Crossing an Ashdod street, early yesterday, was a sodier holding a different kind of weapon.
I came here to meet him. Israeli newspapers only carry patriotic stories these days, even on the culture pages. I've made several sacrifices, choosing not to write in a way that goes against my conscience. It ended up so that soon I'll be starving.
I finally agreed to go south and write about military entertainment troups who perform for kids in the bomb shelters, not fully happy about it. Then, following the guitar yielding sodier into the shelter, I bumped into Amir.
We were both stunned. Amir is a friend of Flashky and one of Israel's most talented young concert musicians (he appears in a photo on this blog, two posts ago, playing the double bass with Merhav Yeshoron). Currently doing his regular service, Amir and his talent were conscripted to bring some joy into this region. I decided to join him for the day. He was headed for the bus. I boarded too. There was combat gear on the vacant seats.
On other seats sat Israel's youngest and brightest musicians. The military accepted them as "excelling musicians" sending them to perform classical music to soldiers in times of peace. Now, at wartime, they must switch repertory in order to please a much younger audience. Amir swapped the bass and the Baroque recorder, his usual instruments, for a "darbouka" Arab drum. Him and his troup mates: Inon the guitar player and Gilli the flutist spent the ride trying to figure out what songs Ashdod's kids would like.
We soon arrived at a shelter in Ashdod's working class "Gimmel" neighborhood.
The kids liked theme songs from television programs, they liked Mizrachi songs, they loved playing along,
but most of all, they completely adored the performers.
The irony is obvious, a qassam shot away, young people wearing the same uniforms are actually killing children.
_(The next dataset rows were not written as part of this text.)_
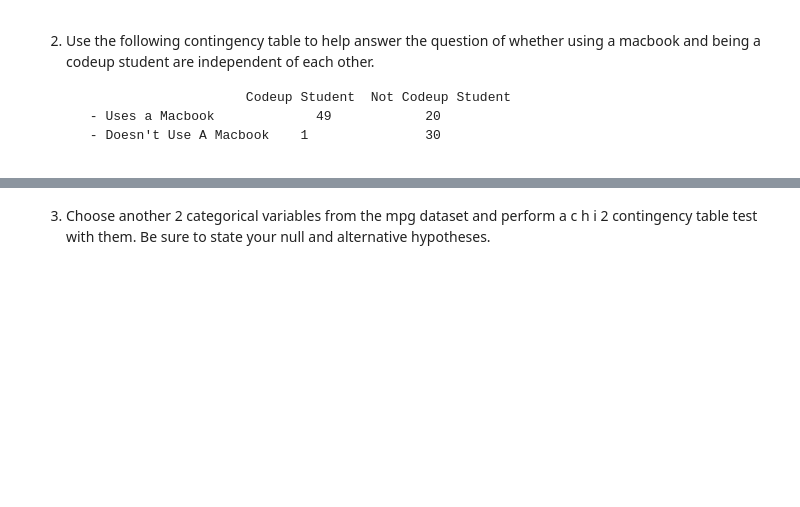
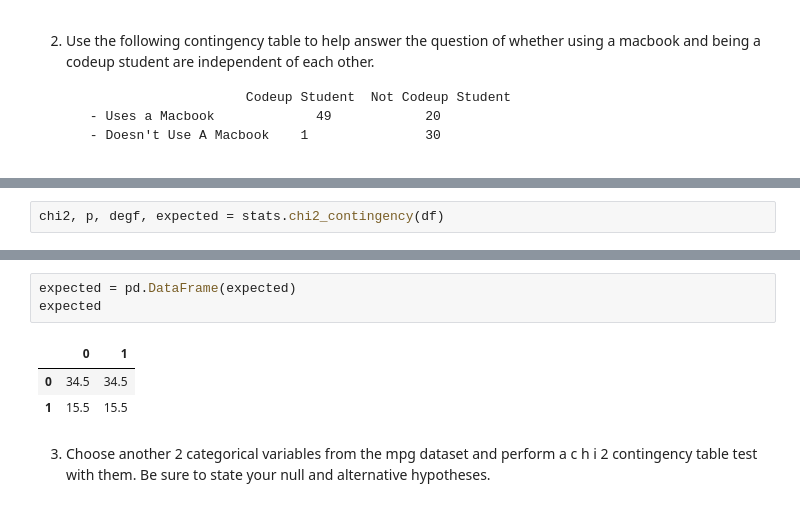
Before and after one commit to SHAWNSMITH16/statistics-exercises, a Jupyter notebook: hypothesis_testing.ipynb, the cells around one changed output, grey strips where cells are left out. Saved outputs shown, nothing was run; the diff lists cells and outputs as text; blank space fills up the shorter version.

```diff
--- a/hypothesis_testing.ipynb
+++ b/hypothesis_testing.ipynb
@@ -640,0 +655,2 @@ r_value:  0.5228138502259547
+# %%
+chi2, p, degf, expected = stats.chi2_contingency(df)
@@ -641,3 +671,10 @@ r_value:  0.5228138502259547
+# %%
+expected = pd.DataFrame(expected)
+expected
+# %% [output]
+|  | 0 | 1 |
+| 0 | 34.5 | 34.5 |
+| 1 | 15.5 | 15.5 |
 # %% [markdown]
 3. Choose another 2 categorical variables from the mpg dataset and perform a
 c
```
Also changed, not shown: parts of 58 cells of this notebook.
This is painful to percieve, yet is hardly the fault of the "excelling musicians", who chose to spend their military service making music rather than war, nor certainly of the kids who are living now for weeks in a scary, difficult situation, without school or much of a sense of normality. I decided to give a hand myself and taught them how to sing Arik Einstein's "My Mommy". Call it unjournalistic behaviour.
Back on the bus, we were joined by members of the IDF's theatre troup. Their improv show, designed for soldiers, had to be adjusted to fit seven year olds. It worked! they were all high on the experience, playing around with the combat gear and being goofy with the musical instruments.
I, too was still inspired.
The landscape around us was spelendidly peaceful (we were instructed that if an alarm sounds we must leave the bus, go as far away from it as possible and lie with our stomachs to the ground and our hands over the backs of our heads).
Finally we arrived in Sderot, a mere 5 kilometers from the fence surrounding the Gaza strip. While Sderot isn't exactly a ghost town, most of the people around were memebers of the media. the street leading up from the main shopping center is a forest of television cameras. I haven't been to Sderot in a year or so. It has changed in another way: the bus stops have been fortified with concrete and can serve as shelters at an emergancy.
The musicians were brought into the bomb shelter of an apartment building in a socio-economically weak neighborhood. Many of the residents here are of Ethiopian origin and at least one family is actually Arab - of Bedouin stock. What the Ashdod kids have been experiencing for a week, the kids here have grown up with. Add to this the usual problems kids face in slums, and you have a nice coctail.
Their parents received the soldiers as gods, instantly showering them with requests for militant songs these pacifist Tel-Avivians have never heard of. Actually performing was futile, this became, instead, a party.
Again, it was difficult to decide who's cuter, the kids or the musicians. I have my nominee for cutest of the day, and perhaps cutest of the war. I found him at a far back room of the shelter, building a winged car out of Legos. There were only so many Lego pieces there and only so much light and the room smelled moldy and a war was going on, but he was focused on creating, oblivious to it all for one sweet, brief moment, like we all were.